__WHAT IS NEEDED__: For each line below that contains the word "Eventos", make a copy.

__Content revision data__:
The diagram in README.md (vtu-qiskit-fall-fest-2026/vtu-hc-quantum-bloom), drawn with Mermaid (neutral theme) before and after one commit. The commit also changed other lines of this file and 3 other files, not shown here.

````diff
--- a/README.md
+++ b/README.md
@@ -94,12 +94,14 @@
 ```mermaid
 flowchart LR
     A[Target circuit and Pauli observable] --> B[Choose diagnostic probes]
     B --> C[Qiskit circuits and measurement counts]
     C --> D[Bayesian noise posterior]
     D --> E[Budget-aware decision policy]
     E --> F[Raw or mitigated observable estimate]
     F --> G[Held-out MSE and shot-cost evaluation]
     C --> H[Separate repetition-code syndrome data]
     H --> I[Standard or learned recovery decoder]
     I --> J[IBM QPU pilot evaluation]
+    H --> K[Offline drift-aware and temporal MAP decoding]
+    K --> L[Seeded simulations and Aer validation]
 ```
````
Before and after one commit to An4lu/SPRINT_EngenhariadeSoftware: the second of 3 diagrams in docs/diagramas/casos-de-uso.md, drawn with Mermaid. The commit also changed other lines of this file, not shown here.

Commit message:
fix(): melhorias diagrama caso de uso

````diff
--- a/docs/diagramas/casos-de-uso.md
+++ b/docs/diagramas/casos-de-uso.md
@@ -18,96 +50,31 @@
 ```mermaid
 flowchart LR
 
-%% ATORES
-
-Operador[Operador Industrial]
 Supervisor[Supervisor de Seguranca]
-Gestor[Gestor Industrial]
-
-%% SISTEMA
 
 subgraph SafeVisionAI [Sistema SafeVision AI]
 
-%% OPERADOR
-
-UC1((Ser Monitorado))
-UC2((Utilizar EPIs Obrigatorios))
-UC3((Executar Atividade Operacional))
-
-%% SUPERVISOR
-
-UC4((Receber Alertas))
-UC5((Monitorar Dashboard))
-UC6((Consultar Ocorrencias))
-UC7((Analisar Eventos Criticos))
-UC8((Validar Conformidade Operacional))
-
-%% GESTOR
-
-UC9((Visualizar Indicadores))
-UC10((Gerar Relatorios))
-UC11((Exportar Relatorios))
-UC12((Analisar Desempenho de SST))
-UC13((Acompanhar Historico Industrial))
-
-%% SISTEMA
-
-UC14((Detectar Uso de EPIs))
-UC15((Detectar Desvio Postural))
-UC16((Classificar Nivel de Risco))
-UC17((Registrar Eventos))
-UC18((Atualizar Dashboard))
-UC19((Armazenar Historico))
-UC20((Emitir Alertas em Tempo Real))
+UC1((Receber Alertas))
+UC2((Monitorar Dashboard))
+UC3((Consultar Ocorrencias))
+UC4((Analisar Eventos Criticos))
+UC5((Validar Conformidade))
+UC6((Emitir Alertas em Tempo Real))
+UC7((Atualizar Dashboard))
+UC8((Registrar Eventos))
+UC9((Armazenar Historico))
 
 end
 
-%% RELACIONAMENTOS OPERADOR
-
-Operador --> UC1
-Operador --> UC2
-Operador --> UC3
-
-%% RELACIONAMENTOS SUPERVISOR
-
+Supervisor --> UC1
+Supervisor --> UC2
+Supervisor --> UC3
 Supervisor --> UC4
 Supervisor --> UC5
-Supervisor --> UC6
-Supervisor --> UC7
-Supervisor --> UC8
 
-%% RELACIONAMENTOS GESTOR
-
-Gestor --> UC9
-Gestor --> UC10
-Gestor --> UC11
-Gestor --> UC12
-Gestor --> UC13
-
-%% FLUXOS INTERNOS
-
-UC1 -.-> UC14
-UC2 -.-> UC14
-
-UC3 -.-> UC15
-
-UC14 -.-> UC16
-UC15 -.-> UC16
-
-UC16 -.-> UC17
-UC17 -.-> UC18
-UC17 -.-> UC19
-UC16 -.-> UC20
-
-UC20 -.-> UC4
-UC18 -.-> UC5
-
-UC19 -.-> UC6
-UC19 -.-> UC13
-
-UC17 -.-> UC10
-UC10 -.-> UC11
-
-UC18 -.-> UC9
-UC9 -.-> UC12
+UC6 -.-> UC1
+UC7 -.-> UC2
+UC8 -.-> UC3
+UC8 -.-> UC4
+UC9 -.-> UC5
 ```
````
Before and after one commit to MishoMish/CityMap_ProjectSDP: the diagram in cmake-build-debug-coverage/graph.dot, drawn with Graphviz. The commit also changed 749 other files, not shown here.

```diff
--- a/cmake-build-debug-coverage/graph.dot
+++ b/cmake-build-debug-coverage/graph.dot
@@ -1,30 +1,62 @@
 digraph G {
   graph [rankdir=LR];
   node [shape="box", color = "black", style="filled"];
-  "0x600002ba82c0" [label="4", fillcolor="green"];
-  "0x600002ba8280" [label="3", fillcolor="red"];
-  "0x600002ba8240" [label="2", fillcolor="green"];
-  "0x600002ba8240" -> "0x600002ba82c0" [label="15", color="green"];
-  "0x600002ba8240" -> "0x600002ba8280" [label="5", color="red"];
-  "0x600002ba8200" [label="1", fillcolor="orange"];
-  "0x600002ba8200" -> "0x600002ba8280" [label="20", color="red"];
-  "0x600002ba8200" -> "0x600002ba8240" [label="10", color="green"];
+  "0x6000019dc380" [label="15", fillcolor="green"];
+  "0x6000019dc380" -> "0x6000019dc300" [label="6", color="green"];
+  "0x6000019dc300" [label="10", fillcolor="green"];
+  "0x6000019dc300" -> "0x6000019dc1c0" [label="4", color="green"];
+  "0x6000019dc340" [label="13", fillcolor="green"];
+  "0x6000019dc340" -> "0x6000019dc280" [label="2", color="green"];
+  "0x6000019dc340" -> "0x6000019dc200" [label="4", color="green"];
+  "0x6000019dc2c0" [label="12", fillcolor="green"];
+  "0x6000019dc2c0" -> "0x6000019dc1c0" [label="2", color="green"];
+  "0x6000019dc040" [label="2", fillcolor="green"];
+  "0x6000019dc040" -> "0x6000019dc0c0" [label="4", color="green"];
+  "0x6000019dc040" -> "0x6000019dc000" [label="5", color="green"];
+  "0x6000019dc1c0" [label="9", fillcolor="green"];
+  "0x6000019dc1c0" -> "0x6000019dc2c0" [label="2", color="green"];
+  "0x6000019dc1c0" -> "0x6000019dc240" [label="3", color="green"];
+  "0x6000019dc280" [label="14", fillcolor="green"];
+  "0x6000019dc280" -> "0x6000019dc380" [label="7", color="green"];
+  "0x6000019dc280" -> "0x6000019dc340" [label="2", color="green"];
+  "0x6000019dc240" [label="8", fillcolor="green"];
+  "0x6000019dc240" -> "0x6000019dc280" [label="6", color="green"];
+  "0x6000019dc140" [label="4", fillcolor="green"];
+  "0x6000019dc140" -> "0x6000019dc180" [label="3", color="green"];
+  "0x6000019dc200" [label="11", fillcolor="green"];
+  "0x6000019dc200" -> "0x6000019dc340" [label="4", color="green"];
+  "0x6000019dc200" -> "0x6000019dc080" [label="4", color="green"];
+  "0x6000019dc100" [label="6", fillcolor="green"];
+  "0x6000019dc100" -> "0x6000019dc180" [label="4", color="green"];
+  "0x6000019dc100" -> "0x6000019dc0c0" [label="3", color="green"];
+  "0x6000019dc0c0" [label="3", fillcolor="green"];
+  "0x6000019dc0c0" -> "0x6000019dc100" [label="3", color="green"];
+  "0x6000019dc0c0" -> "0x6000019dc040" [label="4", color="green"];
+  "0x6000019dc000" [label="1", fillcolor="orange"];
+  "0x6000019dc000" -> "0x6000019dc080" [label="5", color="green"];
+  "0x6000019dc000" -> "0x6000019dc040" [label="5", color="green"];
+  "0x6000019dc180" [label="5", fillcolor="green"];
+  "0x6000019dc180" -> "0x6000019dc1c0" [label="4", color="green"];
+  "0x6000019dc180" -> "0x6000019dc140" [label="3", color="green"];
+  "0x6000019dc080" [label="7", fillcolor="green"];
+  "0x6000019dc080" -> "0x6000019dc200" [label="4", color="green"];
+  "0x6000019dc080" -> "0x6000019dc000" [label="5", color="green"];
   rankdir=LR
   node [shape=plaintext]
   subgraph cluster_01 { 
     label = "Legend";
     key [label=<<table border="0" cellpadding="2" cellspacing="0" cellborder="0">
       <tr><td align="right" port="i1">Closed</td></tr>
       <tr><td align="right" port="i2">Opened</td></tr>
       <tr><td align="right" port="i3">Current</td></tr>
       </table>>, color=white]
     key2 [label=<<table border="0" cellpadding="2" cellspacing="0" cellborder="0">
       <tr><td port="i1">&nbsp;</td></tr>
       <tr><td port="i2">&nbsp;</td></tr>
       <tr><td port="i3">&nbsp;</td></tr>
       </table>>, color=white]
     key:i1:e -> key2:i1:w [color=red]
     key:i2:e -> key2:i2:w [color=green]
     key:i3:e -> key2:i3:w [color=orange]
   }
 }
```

__EXPECTED OUTPUT__:
-UC7((Analisar Eventos Criticos))
-UC17((Registrar Eventos))
+UC4((Analisar Eventos Criticos))
+UC8((Registrar Eventos))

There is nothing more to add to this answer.